Please write out the full listing beneath this line exactly, skipping its images.
==*==
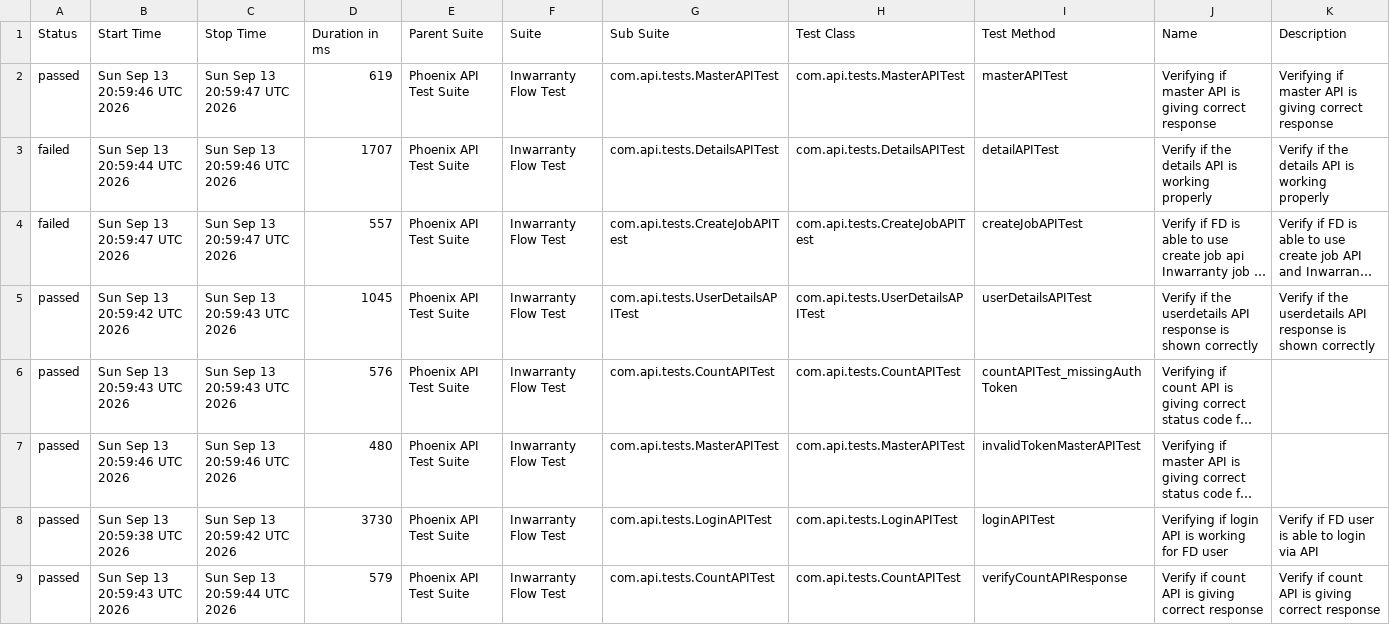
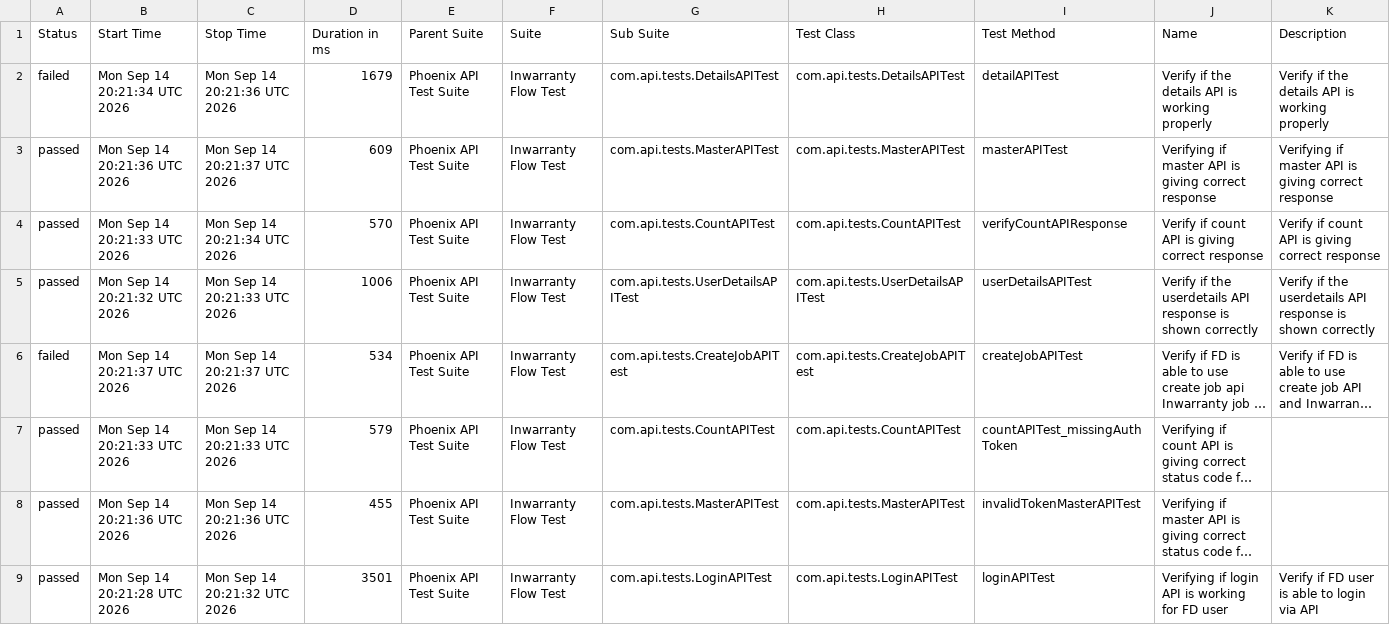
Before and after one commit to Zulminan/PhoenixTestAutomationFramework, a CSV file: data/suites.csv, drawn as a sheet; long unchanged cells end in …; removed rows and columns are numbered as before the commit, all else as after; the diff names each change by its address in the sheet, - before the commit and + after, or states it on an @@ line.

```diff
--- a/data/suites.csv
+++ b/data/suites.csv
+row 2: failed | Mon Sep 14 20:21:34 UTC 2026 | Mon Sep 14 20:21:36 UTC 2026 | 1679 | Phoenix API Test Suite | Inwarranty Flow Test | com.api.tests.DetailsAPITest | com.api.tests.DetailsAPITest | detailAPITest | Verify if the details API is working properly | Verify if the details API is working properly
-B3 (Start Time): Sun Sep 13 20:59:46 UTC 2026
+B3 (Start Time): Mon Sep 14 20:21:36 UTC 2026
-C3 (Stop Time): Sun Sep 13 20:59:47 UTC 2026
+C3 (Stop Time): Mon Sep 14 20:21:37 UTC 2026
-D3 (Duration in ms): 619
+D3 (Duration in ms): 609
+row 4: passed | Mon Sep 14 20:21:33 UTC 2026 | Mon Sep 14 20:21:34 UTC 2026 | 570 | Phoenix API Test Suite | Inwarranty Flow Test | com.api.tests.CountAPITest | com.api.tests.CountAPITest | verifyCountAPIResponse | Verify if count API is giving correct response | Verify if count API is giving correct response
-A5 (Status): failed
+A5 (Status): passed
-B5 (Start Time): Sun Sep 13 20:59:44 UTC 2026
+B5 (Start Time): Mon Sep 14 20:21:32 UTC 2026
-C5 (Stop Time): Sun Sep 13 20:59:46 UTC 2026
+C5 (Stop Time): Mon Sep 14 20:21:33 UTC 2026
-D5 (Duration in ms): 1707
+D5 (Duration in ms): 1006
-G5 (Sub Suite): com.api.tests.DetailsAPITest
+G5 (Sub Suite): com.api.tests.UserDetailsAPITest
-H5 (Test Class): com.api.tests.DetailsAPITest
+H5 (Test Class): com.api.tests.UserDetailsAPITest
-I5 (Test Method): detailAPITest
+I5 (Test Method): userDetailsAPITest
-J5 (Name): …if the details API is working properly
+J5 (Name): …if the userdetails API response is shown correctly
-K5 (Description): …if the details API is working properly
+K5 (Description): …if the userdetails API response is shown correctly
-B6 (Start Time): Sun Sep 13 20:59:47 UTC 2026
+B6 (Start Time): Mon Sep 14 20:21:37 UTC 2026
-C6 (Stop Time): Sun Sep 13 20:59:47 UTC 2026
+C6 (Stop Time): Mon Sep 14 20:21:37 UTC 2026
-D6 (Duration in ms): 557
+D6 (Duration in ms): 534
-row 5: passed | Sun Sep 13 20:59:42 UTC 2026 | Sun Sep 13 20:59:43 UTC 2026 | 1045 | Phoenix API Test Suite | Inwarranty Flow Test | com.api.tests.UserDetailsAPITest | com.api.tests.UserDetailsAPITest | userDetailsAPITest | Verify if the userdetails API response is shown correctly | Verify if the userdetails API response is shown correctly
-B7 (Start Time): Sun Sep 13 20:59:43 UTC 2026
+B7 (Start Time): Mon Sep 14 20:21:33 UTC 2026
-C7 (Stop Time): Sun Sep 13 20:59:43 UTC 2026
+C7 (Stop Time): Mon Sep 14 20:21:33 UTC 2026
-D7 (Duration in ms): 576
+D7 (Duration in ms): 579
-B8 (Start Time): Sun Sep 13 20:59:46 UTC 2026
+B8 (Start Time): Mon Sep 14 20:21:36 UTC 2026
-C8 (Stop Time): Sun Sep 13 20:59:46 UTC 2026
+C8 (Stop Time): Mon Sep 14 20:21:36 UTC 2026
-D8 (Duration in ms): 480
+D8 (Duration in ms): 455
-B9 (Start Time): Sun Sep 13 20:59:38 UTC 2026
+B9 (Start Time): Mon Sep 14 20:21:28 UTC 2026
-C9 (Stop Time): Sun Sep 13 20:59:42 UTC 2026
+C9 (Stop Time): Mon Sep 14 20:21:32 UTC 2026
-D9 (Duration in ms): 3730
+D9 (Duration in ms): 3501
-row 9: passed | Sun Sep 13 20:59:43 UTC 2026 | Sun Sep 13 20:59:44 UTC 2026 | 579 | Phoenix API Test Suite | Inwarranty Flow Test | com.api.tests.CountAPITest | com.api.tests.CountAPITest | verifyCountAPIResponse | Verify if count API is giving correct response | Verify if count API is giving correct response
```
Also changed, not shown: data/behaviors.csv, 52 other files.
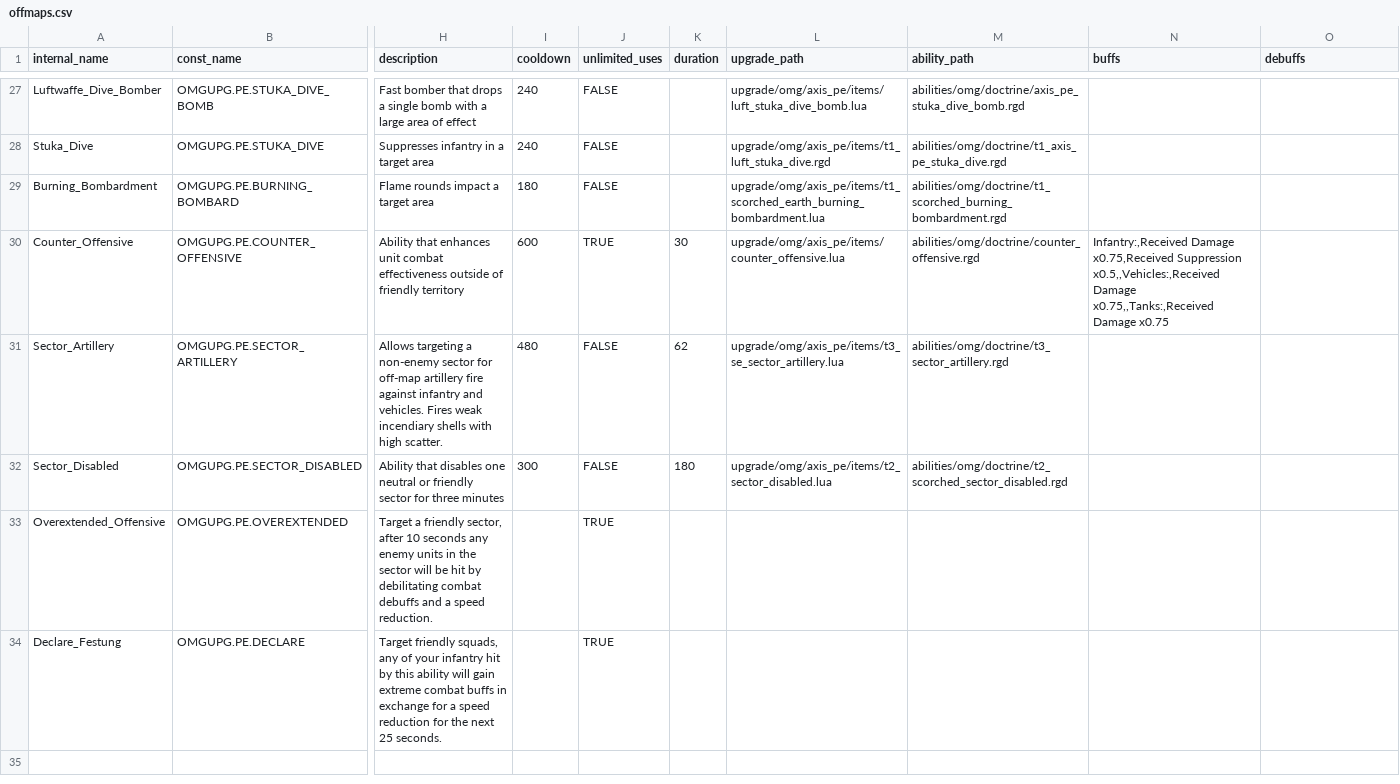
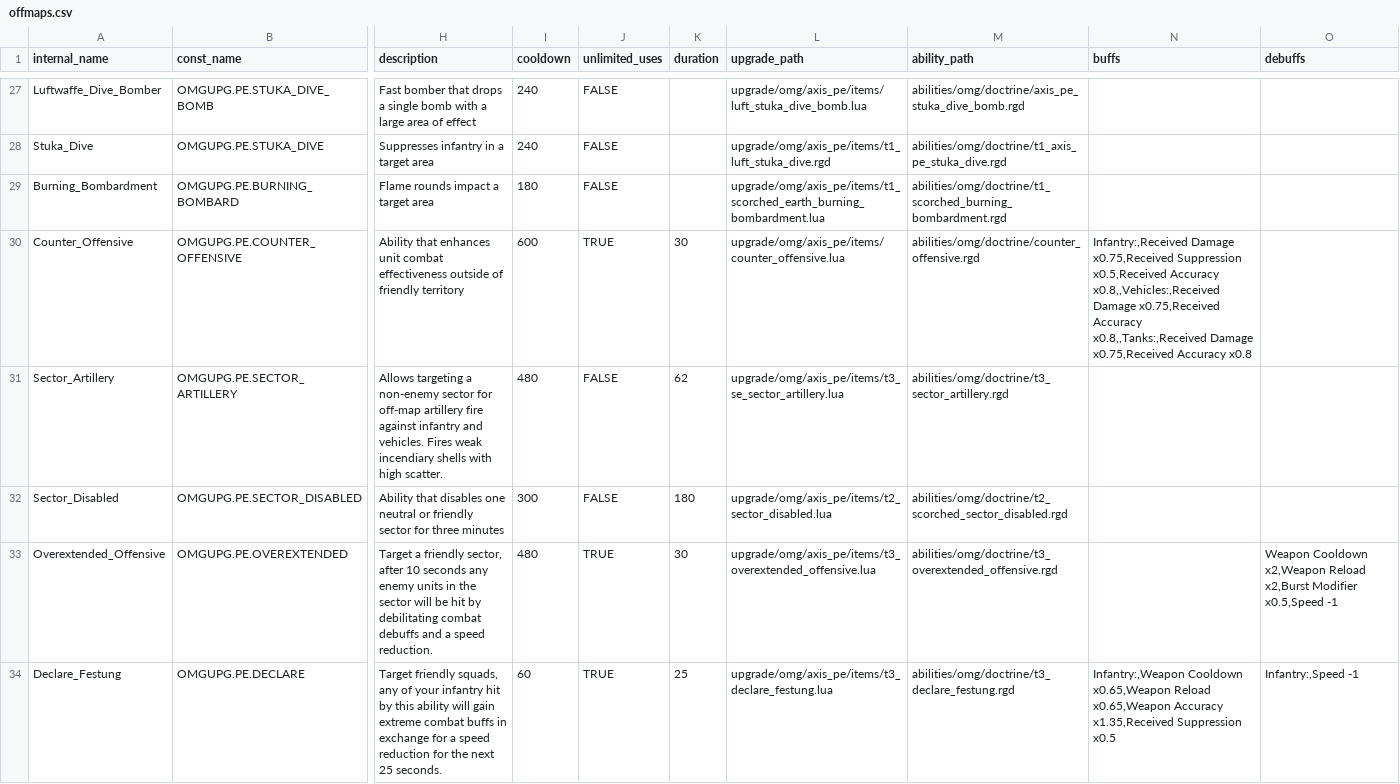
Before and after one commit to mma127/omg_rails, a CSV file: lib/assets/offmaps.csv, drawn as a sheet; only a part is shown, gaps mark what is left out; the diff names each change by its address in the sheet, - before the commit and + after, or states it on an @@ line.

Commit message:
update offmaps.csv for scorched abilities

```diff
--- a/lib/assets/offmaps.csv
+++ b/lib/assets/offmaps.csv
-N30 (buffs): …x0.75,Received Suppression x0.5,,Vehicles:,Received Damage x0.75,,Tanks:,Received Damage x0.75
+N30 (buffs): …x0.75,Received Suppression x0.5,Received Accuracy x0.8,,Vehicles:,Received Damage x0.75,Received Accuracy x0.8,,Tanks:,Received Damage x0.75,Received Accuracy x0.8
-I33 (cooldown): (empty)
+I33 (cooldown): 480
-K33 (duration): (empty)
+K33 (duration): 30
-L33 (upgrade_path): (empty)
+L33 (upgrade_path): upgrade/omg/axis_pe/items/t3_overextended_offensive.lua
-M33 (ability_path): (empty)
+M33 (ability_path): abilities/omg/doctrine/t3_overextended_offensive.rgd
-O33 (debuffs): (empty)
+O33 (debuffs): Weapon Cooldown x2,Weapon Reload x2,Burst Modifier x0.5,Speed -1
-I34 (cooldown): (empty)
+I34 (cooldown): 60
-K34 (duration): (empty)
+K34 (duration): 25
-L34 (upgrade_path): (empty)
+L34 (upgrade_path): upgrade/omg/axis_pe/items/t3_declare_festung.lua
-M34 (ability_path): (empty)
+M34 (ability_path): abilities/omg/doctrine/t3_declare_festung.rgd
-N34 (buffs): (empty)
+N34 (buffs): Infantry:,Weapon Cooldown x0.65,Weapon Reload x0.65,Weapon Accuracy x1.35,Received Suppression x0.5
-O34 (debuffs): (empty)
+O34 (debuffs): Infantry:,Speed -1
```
==*==
### Output below
Before and after one commit to Zulminan/PhoenixTestAutomationFramework, a CSV file: data/suites.csv, drawn as a sheet; long unchanged cells end in …; removed rows and columns are numbered as before the commit, all else as after; the diff names each change by its address in the sheet, - before the commit and + after, or states it on an @@ line.

```diff
--- a/data/suites.csv
+++ b/data/suites.csv
+row 2: failed | Mon Sep 14 20:21:34 UTC 2026 | Mon Sep 14 20:21:36 UTC 2026 | 1679 | Phoenix API Test Suite | Inwarranty Flow Test | com.api.tests.DetailsAPITest | com.api.tests.DetailsAPITest | detailAPITest | Verify if the details API is working properly | Verify if the details API is working properly
-B3 (Start Time): Sun Sep 13 20:59:46 UTC 2026
+B3 (Start Time): Mon Sep 14 20:21:36 UTC 2026
-C3 (Stop Time): Sun Sep 13 20:59:47 UTC 2026
+C3 (Stop Time): Mon Sep 14 20:21:37 UTC 2026
-D3 (Duration in ms): 619
+D3 (Duration in ms): 609
+row 4: passed | Mon Sep 14 20:21:33 UTC 2026 | Mon Sep 14 20:21:34 UTC 2026 | 570 | Phoenix API Test Suite | Inwarranty Flow Test | com.api.tests.CountAPITest | com.api.tests.CountAPITest | verifyCountAPIResponse | Verify if count API is giving correct response | Verify if count API is giving correct response
-A5 (Status): failed
+A5 (Status): passed
-B5 (Start Time): Sun Sep 13 20:59:44 UTC 2026
+B5 (Start Time): Mon Sep 14 20:21:32 UTC 2026
-C5 (Stop Time): Sun Sep 13 20:59:46 UTC 2026
+C5 (Stop Time): Mon Sep 14 20:21:33 UTC 2026
-D5 (Duration in ms): 1707
+D5 (Duration in ms): 1006
-G5 (Sub Suite): com.api.tests.DetailsAPITest
+G5 (Sub Suite): com.api.tests.UserDetailsAPITest
-H5 (Test Class): com.api.tests.DetailsAPITest
+H5 (Test Class): com.api.tests.UserDetailsAPITest
-I5 (Test Method): detailAPITest
+I5 (Test Method): userDetailsAPITest
-J5 (Name): …if the details API is working properly
+J5 (Name): …if the userdetails API response is shown correctly
-K5 (Description): …if the details API is working properly
+K5 (Description): …if the userdetails API response is shown correctly
-B6 (Start Time): Sun Sep 13 20:59:47 UTC 2026
+B6 (Start Time): Mon Sep 14 20:21:37 UTC 2026
-C6 (Stop Time): Sun Sep 13 20:59:47 UTC 2026
+C6 (Stop Time): Mon Sep 14 20:21:37 UTC 2026
-D6 (Duration in ms): 557
+D6 (Duration in ms): 534
-row 5: passed | Sun Sep 13 20:59:42 UTC 2026 | Sun Sep 13 20:59:43 UTC 2026 | 1045 | Phoenix API Test Suite | Inwarranty Flow Test | com.api.tests.UserDetailsAPITest | com.api.tests.UserDetailsAPITest | userDetailsAPITest | Verify if the userdetails API response is shown correctly | Verify if the userdetails API response is shown correctly
-B7 (Start Time): Sun Sep 13 20:59:43 UTC 2026
+B7 (Start Time): Mon Sep 14 20:21:33 UTC 2026
-C7 (Stop Time): Sun Sep 13 20:59:43 UTC 2026
+C7 (Stop Time): Mon Sep 14 20:21:33 UTC 2026
-D7 (Duration in ms): 576
+D7 (Duration in ms): 579
-B8 (Start Time): Sun Sep 13 20:59:46 UTC 2026
+B8 (Start Time): Mon Sep 14 20:21:36 UTC 2026
-C8 (Stop Time): Sun Sep 13 20:59:46 UTC 2026
+C8 (Stop Time): Mon Sep 14 20:21:36 UTC 2026
-D8 (Duration in ms): 480
+D8 (Duration in ms): 455
-B9 (Start Time): Sun Sep 13 20:59:38 UTC 2026
+B9 (Start Time): Mon Sep 14 20:21:28 UTC 2026
-C9 (Stop Time): Sun Sep 13 20:59:42 UTC 2026
+C9 (Stop Time): Mon Sep 14 20:21:32 UTC 2026
-D9 (Duration in ms): 3730
+D9 (Duration in ms): 3501
-row 9: passed | Sun Sep 13 20:59:43 UTC 2026 | Sun Sep 13 20:59:44 UTC 2026 | 579 | Phoenix API Test Suite | Inwarranty Flow Test | com.api.tests.CountAPITest | com.api.tests.CountAPITest | verifyCountAPIResponse | Verify if count API is giving correct response | Verify if count API is giving correct response
```
Also changed, not shown: data/behaviors.csv, 52 other files.
Before and after one commit to mma127/omg_rails, a CSV file: lib/assets/offmaps.csv, drawn as a sheet; only a part is shown, gaps mark what is left out; the diff names each change by its address in the sheet, - before the commit and + after, or states it on an @@ line.

Commit message:
update offmaps.csv for scorched abilities

```diff
--- a/lib/assets/offmaps.csv
+++ b/lib/assets/offmaps.csv
-N30 (buffs): …x0.75,Received Suppression x0.5,,Vehicles:,Received Damage x0.75,,Tanks:,Received Damage x0.75
+N30 (buffs): …x0.75,Received Suppression x0.5,Received Accuracy x0.8,,Vehicles:,Received Damage x0.75,Received Accuracy x0.8,,Tanks:,Received Damage x0.75,Received Accuracy x0.8
-I33 (cooldown): (empty)
+I33 (cooldown): 480
-K33 (duration): (empty)
+K33 (duration): 30
-L33 (upgrade_path): (empty)
+L33 (upgrade_path): upgrade/omg/axis_pe/items/t3_overextended_offensive.lua
-M33 (ability_path): (empty)
+M33 (ability_path): abilities/omg/doctrine/t3_overextended_offensive.rgd
-O33 (debuffs): (empty)
+O33 (debuffs): Weapon Cooldown x2,Weapon Reload x2,Burst Modifier x0.5,Speed -1
-I34 (cooldown): (empty)
+I34 (cooldown): 60
-K34 (duration): (empty)
+K34 (duration): 25
-L34 (upgrade_path): (empty)
+L34 (upgrade_path): upgrade/omg/axis_pe/items/t3_declare_festung.lua
-M34 (ability_path): (empty)
+M34 (ability_path): abilities/omg/doctrine/t3_declare_festung.rgd
-N34 (buffs): (empty)
+N34 (buffs): Infantry:,Weapon Cooldown x0.65,Weapon Reload x0.65,Weapon Accuracy x1.35,Received Suppression x0.5
-O34 (debuffs): (empty)
+O34 (debuffs): Infantry:,Speed -1
```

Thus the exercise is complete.